(Beginning of Records for the task)

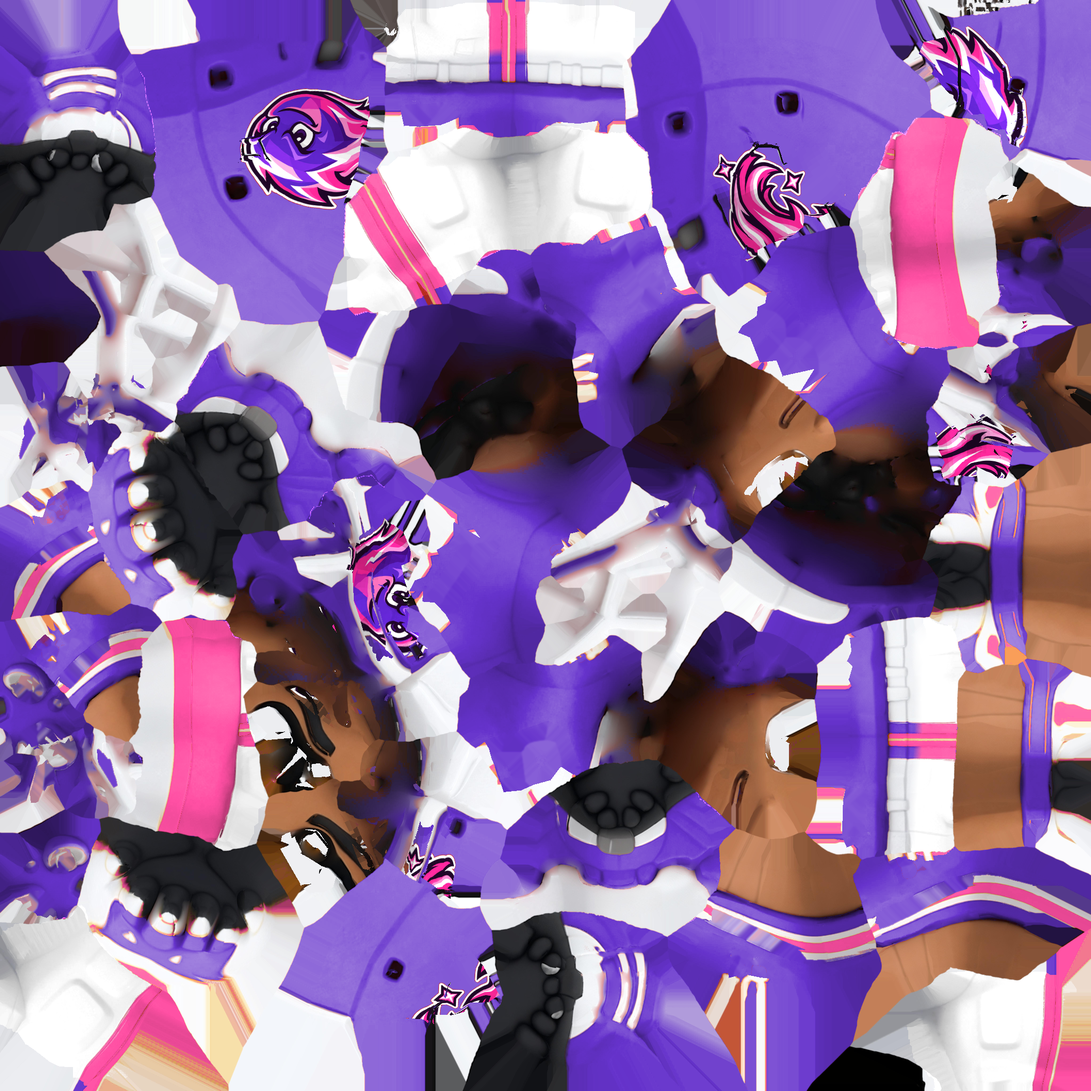
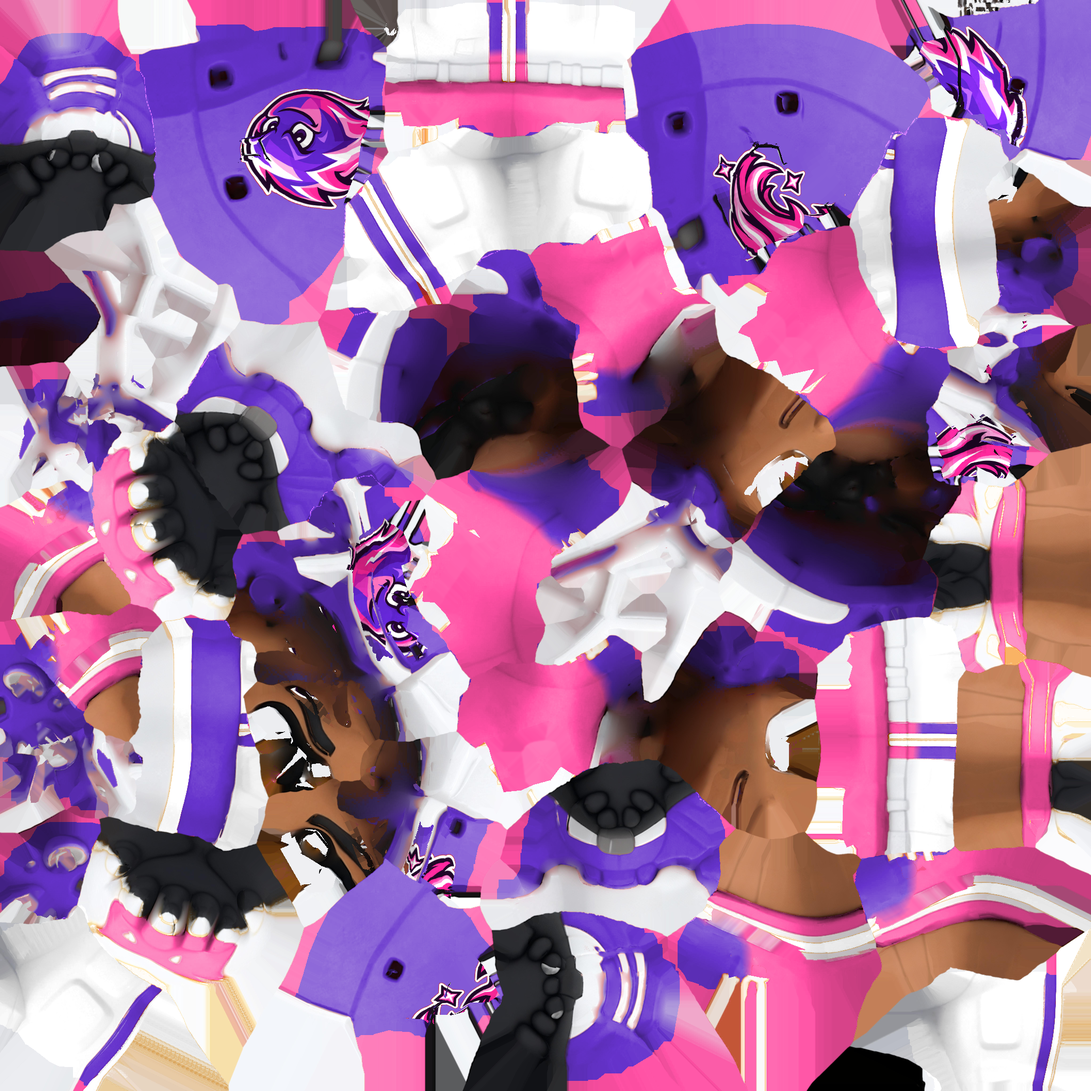
Comets in hot-pink jerseys so they stand apart from the Cobras; TE shoulders keep the jersey colour
CMT: pink jerseys with white trim, white pants with purple stripes, white numbers edged purple; team colour pink.
kits.json: a TE region (helmet line 0.72) so the helmet colour no longer bands the TE's shoulders (CMT and COB TE rebuilt).

Claude-Session: https://claude.ai/code/session_0112BkhwZ5QqFySj92BjwkyQ

diff --git a/tools/teams/README.md b/tools/teams/README.md
@@ -19,15 +19,16 @@ only: `python3 tools/teams/build.py <work dir> [CAC WHL]`.
 - A model added after the source revision (`SRC_LATER` in build.py, e.g. LeanLB): put its red map as `marks.py` left it
   (numbers and irises painted out, the old helmet decal still on) in `<work dir>/src/<folder>/`. `MODELS=LeanLB` builds
   only that model's maps. A `regions` entry named after a model folder overrides `player` for it (LeanLB's shoulder pads
-  reach above the usual helmet line; the Linebacker's too, or a dark helmet colour bands its shoulders).
+  reach above the usual helmet line; the Linebacker's and TE's too, or the helmet colour bands their shoulders).
 
 The Bats (`BAT`) and Snowbirds (`SNB`): marks from Kenny's mascot-only pictures (`emblems/BAT.png` the crimson-winged
 bat, `emblems/SNB.png` the owl helmet emblem); the pictures with the team name under them are the join screen's.
 Black helmets, crimson jerseys, black pants, white numbers; all white with ice-blue stripes and navy numbers.
 
 The Comets (`CMT`) and Cobras (`COB`): marks from Kenny's wordless emblems (`emblems/CMT.png` the pink-tailed comet,
-`emblems/COB.png` the coiled cobra); the wordmark pictures are the join screen's (`wordmarks.py`). Purple helmets and
-jerseys with hot-pink trim, white pants with pink stripes, white numbers edged pink; near-black helmets and pants, purple
+`emblems/COB.png` the coiled cobra); the wordmark pictures are the join screen's (`wordmarks.py`). Purple helmets,
+hot-pink jerseys with white trim, white pants with purple stripes, white numbers edged purple (pink, not purple, so
+they stand apart from the Cobras); near-black helmets and pants, purple
 jerseys, electric-lime trim and stripes, lime numbers edged near-black. LeanLB's red source map (`<work>/src/LeanLB/`) is
 the 0.jpg colour map inside Hi3D_Untitled_allparts_20261028_084912.fbx at 2048 px, with LeanLB_BaseColor.png's texels
 copied in wherever LeanLB_Marks.png has a zone (numbers and irises painted out), the old decal still on.
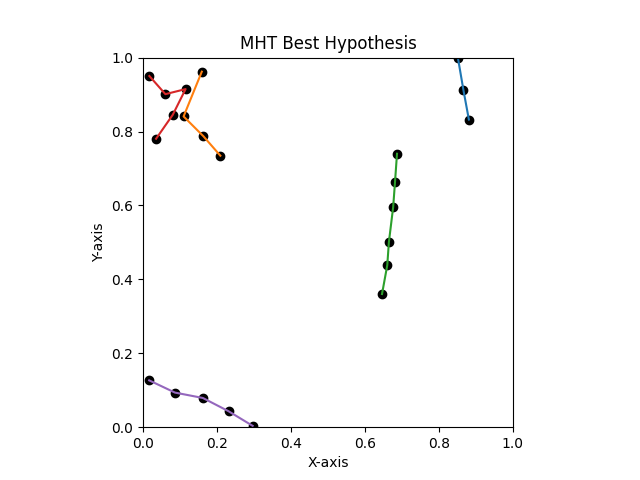
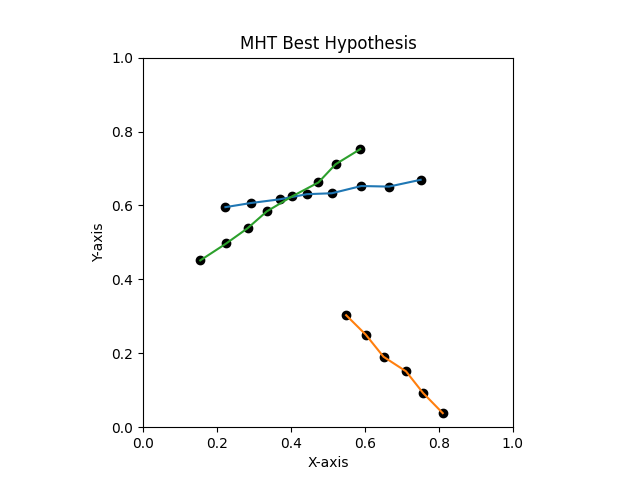
KF working

diff --git a/openmht/kalman_filter.py b/openmht/kalman_filter.py
@@ -10,12 +10,18 @@ class KalmanFilter:
     """Kalman filter for 2D & 3D vectors."""
     def __init__(self, initial_observation, v=307200, dth=1000, k=0, q=1e-5, r=0.01, nmiss=3, ck=False):
         self.__dims = len(initial_observation)
-        x = np.ndarray(shape=(self.__dims, 1), dtype=float, buffer=np.array(initial_observation))
-        self.__Q = np.diag(np.full(self.__dims, q))
-        self.xhat = x  # a posteri estimate of x
-        self.__P = np.identity(self.__dims)
-        self.__K = k  # gain or blending factor
-        self.__R = r  # estimate of measurement variance, change to see effect
+        self.initial = np.ndarray(shape=(self.__dims, 1), dtype=float, buffer=np.array(initial_observation))
+        self.Q = np.diag(np.full(self.__dims * 2, q))
+        self.xhat = False  # a posteri estimate of x
+        self.P = np.identity(self.__dims * 2)
+        self.K = k  # gain or blending factor
+        self.R = np.diag([r, r])  # estimate of measurement variance, change to see effect
+        self.F = np.array([[1, 1, 0, 0],  # Assuming constant velocity in x direction
+                           [0, 1, 0, 0],  # Velocity does not affect position
+                           [0, 0, 1, 1],  # Assuming constant velocity in y direction
+                           [0, 0, 0, 1]])  # Velocity does not affect position
+        self.H = np.array([[1, 0, 0, 0],  # Measure x directly
+                           [0, 0, 1, 0]])
         self.__image_area = v
         self.__missed_detection_score = np.log(1. - (1. / self.__image_area))
         self.__track_score = self.__missed_detection_score 
@@ -24,6 +30,8 @@ class KalmanFilter:
         self.meas = 0
         self.v = False
         self.ck = ck
+        self.x = False
+        self.hist = []
 
     def get_track_score(self):
         """Return the track score."""
@@ -36,7 +44,8 @@ class KalmanFilter:
             
             # Increment missed detection counter
             self.__nmiss += 1
-            if self.ck: self.xhat += self.v
+            if self.ck:
+                self.x = np.dot(self.F, self.x)
 
             # Prune track if missed detection counter exceeds threshold
             if self.__nmiss > 3:
@@ -48,25 +57,38 @@ class KalmanFilter:
             self.meas += 1
 
             # Time update
-            x = np.ndarray(shape=(self.__dims, 1), dtype=float, buffer=np.array(z))
-            if self.ck and self.meas > 1: self.v = x - self.xhat
-            mu = self.xhat + self.v
-            sigma = self.__P + self.__Q
-            d_squared = self.__mahalanobis_distance(x, mu, sigma)
-            d = np.linalg.norm(x - mu)
+            z = np.ndarray(shape=(self.__dims, 1), dtype=float, buffer=np.array(z))
+            if self.meas == 1:
+                self.hist.append(self.initial)
+                v = z - self.initial
+                self.x = np.array([self.initial[0], v[0], self.initial[1], v[1]])
+
+            x_ = np.dot(self.F, self.x)
+            P_ = np.dot(np.dot(self.F, self.P), self.F.T) + self.Q
+            d = np.linalg.norm(z - x_[[0, 2]])
+            # mu = self.xhat + self.v
+            # sigma = self.P + self.Q
+            # d_squared = self.__mahalanobis_distance(x, mu, P_)
 
             # Gating
             if d <= self.__d_th:
-                self.__track_score += self.__motion_score(sigma, d)
+                self.__track_score += self.__motion_score(P_, d)
 
                 # Measurement update
-                self.__K = sigma / (sigma + self.__R)
-                x_hat = mu + np.dot(self.__K, (x - mu))
-                # if self.ck: self.v = x_hat - self.xhat
-                self.xhat = x_hat
-
-                I = np.identity(self.__dims)
-                self.__P = (I - self.__K) * sigma
+                z_pred = np.dot(self.H, x_)
+                S = np.dot(np.dot(self.H, P_), self.H.T) + self.R
+                K = np.dot(np.dot(P_, self.H.T), np.linalg.inv(S))
+                self.x = x_ + np.dot(K, (z - z_pred))
+                self.P = np.dot((np.eye(len(self.x)) - np.dot(K, self.H)), P_)
+                self.hist.append(self.x)
+                # y = z -
+                # self.K = P_ / (P_ + self.R)
+                # x_hat = mu + np.dot(self.K, (x - mu))
+                # # if self.ck: self.v = x_hat - self.xhat
+                # self.xhat = x_hat
+                #
+                # I = np.identity(self.__dims)
+                # self.P = (I - self.K) * P_
 
         return True
 

diff --git a/run.py b/run.py
@@ -10,7 +10,7 @@ from truth_data import simulate, visualize_simulation
 
 def generate_data():
     num_objects = 4
-    num_steps = 5
+    num_steps = 7
     velocity = 0.075
     noise_std = 0.005  # Standard deviation of Gaussian noise
     missed_detection_prob = 0.02  # Probability of missed detection
@@ -47,30 +47,30 @@ def plot_MTT(tracks):
 
 parameters = {
     'v': 307200,
-    'dth': 0.25,
+    'dth': 0.5,
     'k': 0,
     'q': 0.00001,
-    'r': 0.005,
+    'r': 0.01,
     'n': 2,
-    'bth': 250,
+    'bth': 150,
     'nmiss': 2,
     'pd': 0.98,
-    'ck': False
+    'ck': True
 }
 
-# generate_data()
+generate_data()
 sample_file = "SampleData/SampleInput.csv"
 file = "data.csv"
 detections = read_uv_csv(file)
 
-mht = MHT(detections, parameters)
-mhtSol = mht.run()
-write_uv_csv("mhtSol.csv", mhtSol)
-plot_MTT(mhtSol)
+# mht = MHT(detections, parameters)
+# mhtSol = mht.run()
+# write_uv_csv("mhtSol.csv", mhtSol)
+# plot_MTT(mhtSol)
 
 
-# my = MyMHT(detections, parameters)
-# mySol = my.run()
-# write_uv_csv("mySol.csv", mySol)
-# plot_MTT(mySol)
+my = MyMHT(detections, parameters)
+mySol = my.run()
+write_uv_csv("mySol.csv", mySol)
+plot_MTT(mySol)
 

diff --git a/MyMHT.py b/MyMHT.py
@@ -73,6 +73,8 @@ class MyMHT:
         for i in sorted(self.prune_ids, reverse=True):
             del self.track_hists[i]
             del self.track_leaves[i]
+        # if k == len(self.observation_history) - 1:
+        #     for kf in self.track_leaves: print(kf.hist)
         return solution_coordinates
 
     def add_missed_detections(self):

(End of Records for the task)

▸ **Assignment**:
Wherever the string "screen" appears in the entries above, list that line.

▸ **Solution to this task**:
 bat, `emblems/SNB.png` the owl helmet emblem); the pictures with the team name under them are the join screen's.
-`emblems/COB.png` the coiled cobra); the wordmark pictures are the join screen's (`wordmarks.py`). Purple helmets and
+`emblems/COB.png` the coiled cobra); the wordmark pictures are the join screen's (`wordmarks.py`). Purple helmets,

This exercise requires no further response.